Is schizophrenia written in our genes? Can psychological therapies cure the sort of delusions seen in schizophrenia? In the future, would doctors test their patients’ genes before prescribing personalised treatments for mental health conditions?

These are some of the questions which will be explored in a free public talk by Oxford University scientists collaborating with the NHS to understand and improve the treatment of mental health problems.

Professors Elizabeth Tunbridge and Daniel Freeman will be discussing the latest developments in mental healthcare on Thursday 13th October at the Nuffield Orthopaedic Centre in Oxford. The event is free to attend, but booking at  is strongly advised.

The talk is jointly organised by Oxford Health NHS Foundation Trust and the NIHR Oxford Biomedical Research Centre.

Professor Daniel Freeman, a clinical consultant psychologist at Oxford Health NHS Foundation Trust and NIHR Research Professor at the Department of Oxford University Department of Psychiatry, has successfully used personalised psychological therapy, known as the Feeling Safe Programme, to treat serious delusions of persecution found in conditions such as schizophrenia.

“Persecutory delusions cause enormous distress,” says Professor Freeman. “Almost half of these patients also suffer from clinical depression, and their level of psychological wellbeing rank in the lowest 2% of the population.”

“This is hardly surprising, given the torment of thinking, for example, that your friends and family are out to get you, or that the government is plotting to do away with you.”

Patients with persecutory delusions are more likely to commit suicide or need admission to a psychiatric hospital.

However, there is as yet no fully effective treatment for the condition: medication does not work for all patients, and side-effects can be so severe that many people abandon the treatment.

The Feeling Safe programme of psychological therapy, which is funded by the UK Medical Research Council, identifies factors (such as low self-esteem, poor sleep and focussing only on events that confirm paranoid thoughts) that help maintain the persecutory delusion.
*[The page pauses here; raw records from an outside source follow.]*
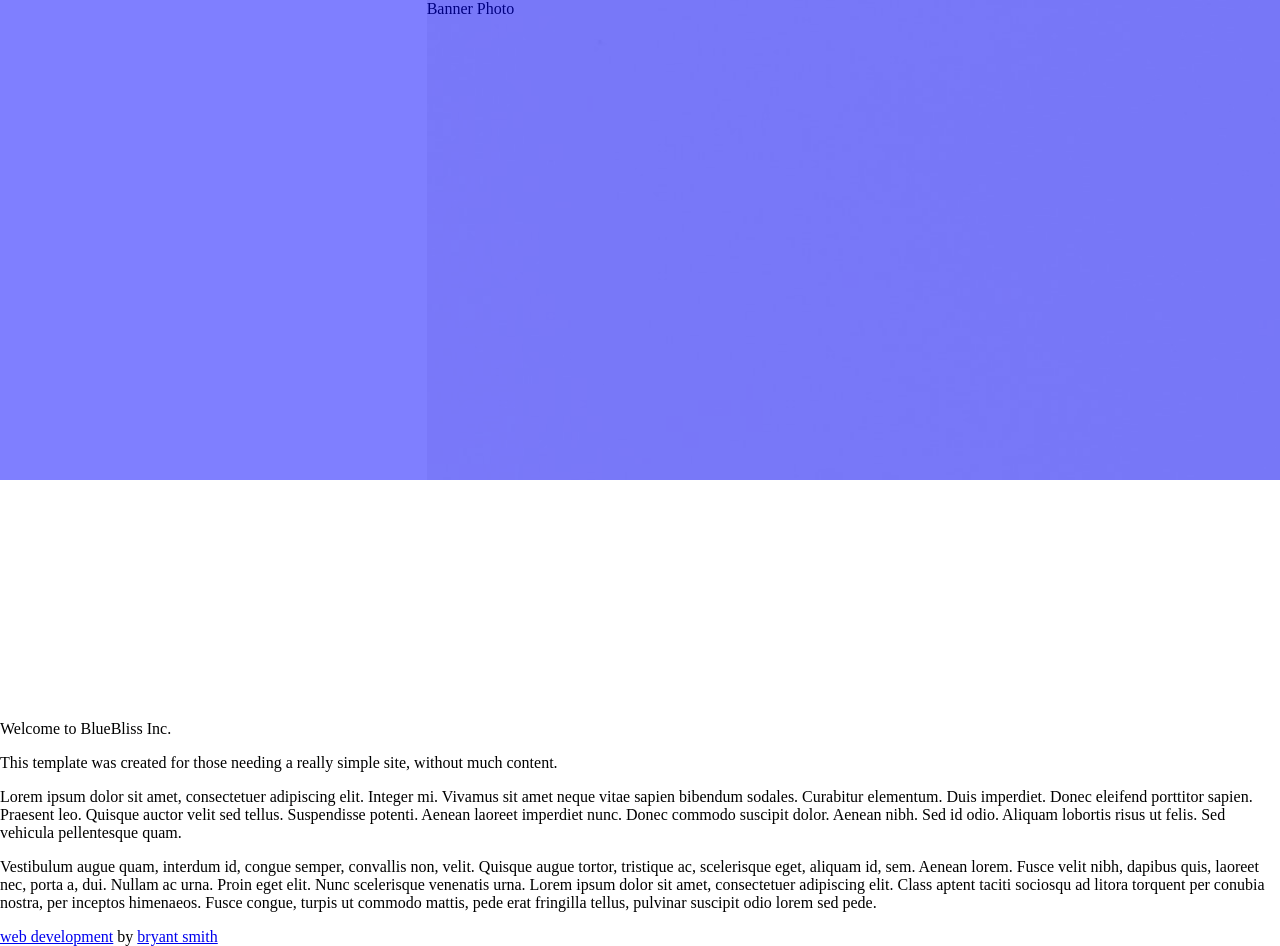
Repository: Scoofster/SWE-Flying-start-bio-website
Page: public/index.html
These files come from the project's save history. The page is drawn as it stood at one moment and after the next save; the edit follows.
The browser window is 1280 px wide. The pictures show the whole page.

Above is the page before, as saved 2022-06-16 13:01:35.

After the next save:
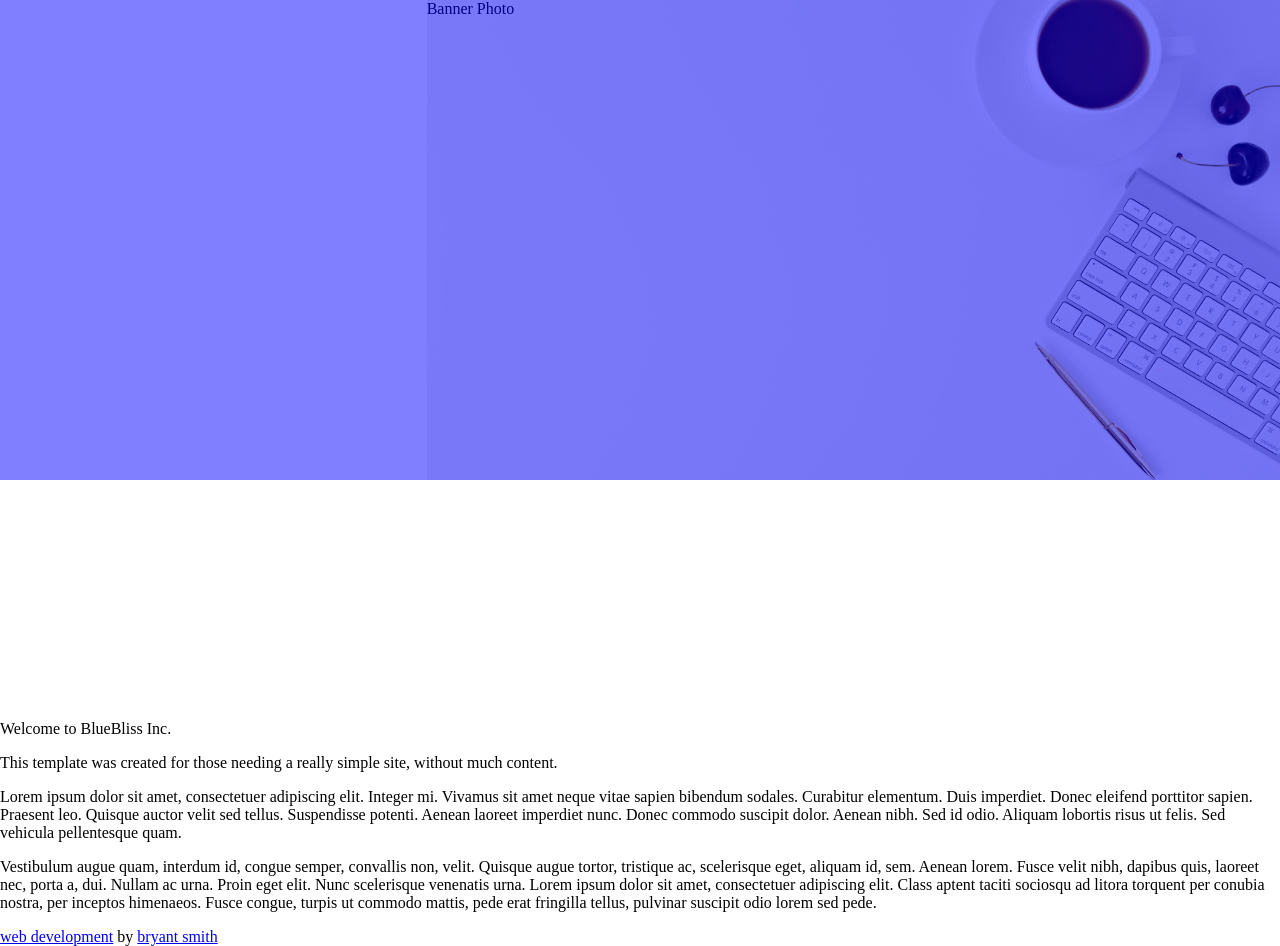
Saved 7 s later.
--- a/public/index.css
+++ b/public/index.css
@@ -25,7 +25,7 @@
 #banner_photo {
     background-image: url(./imgs/splash_photo.jpg);
     grid-area: 1 /2/ span 2 / span 2;
-    background-size:cover
+    background-size:cover;
     background-repeat: no-repeat;
     margin: 0;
Targeted psychological therapy first tackles the individual maintenance factors for each patient. Patients are then supported as they go back into situations they fear to find that things are different now.

“The key aim of the Feeling Safe Programme is to relearn safety. When they do that, their threatening beliefs about the world begin to melt away,” says Professor Freeman.

Professor Elizabeth Tunbridge’s research also aims to find new and improved therapies, by understanding the role of genetics in illnesses such as schizophrenia.

“I believe that understanding these links will help to explain why some people respond to treatments while others do not,” she said. “Ultimately, we hope that this will lead to new and improved therapies.”

Professor Tunbridge, from the Oxford University Department of Psychiatry and the National Institute of Health Research (NIHR) Oxford Health Biomedical Research Centre (BRC), had shown that a person’s individual genetic make-up can determine whether they will respond to a drug that can improve memory. Memory and attention are affected in diseases such as schizophrenia.

“These results show that genetic factors can dramatically influence the response to a specific drug,” Professor Tunbridge says. “They suggest that in future, successful therapies may need to take a person’s individual genetic make-up into account.”

Her research is now investigating the brain mechanisms linking genetic factors with mental health conditions. “My long-term goal is to use this knowledge to improve the lives of patients with psychiatric disorders,” Professor Tunbridge says.

Both Daniel Freeman and Elizabeth Tunbridge are part of the new NIHR Oxford Health BRC, which has been awarded £12.8 million in funding to help translate latest discoveries into fundamentally new treatments for patients. Oxford Health NHS Foundation Trust and the University of Oxford are collaborating to establish this new BRC, one of only two across the country dedicated to mental health and dementia.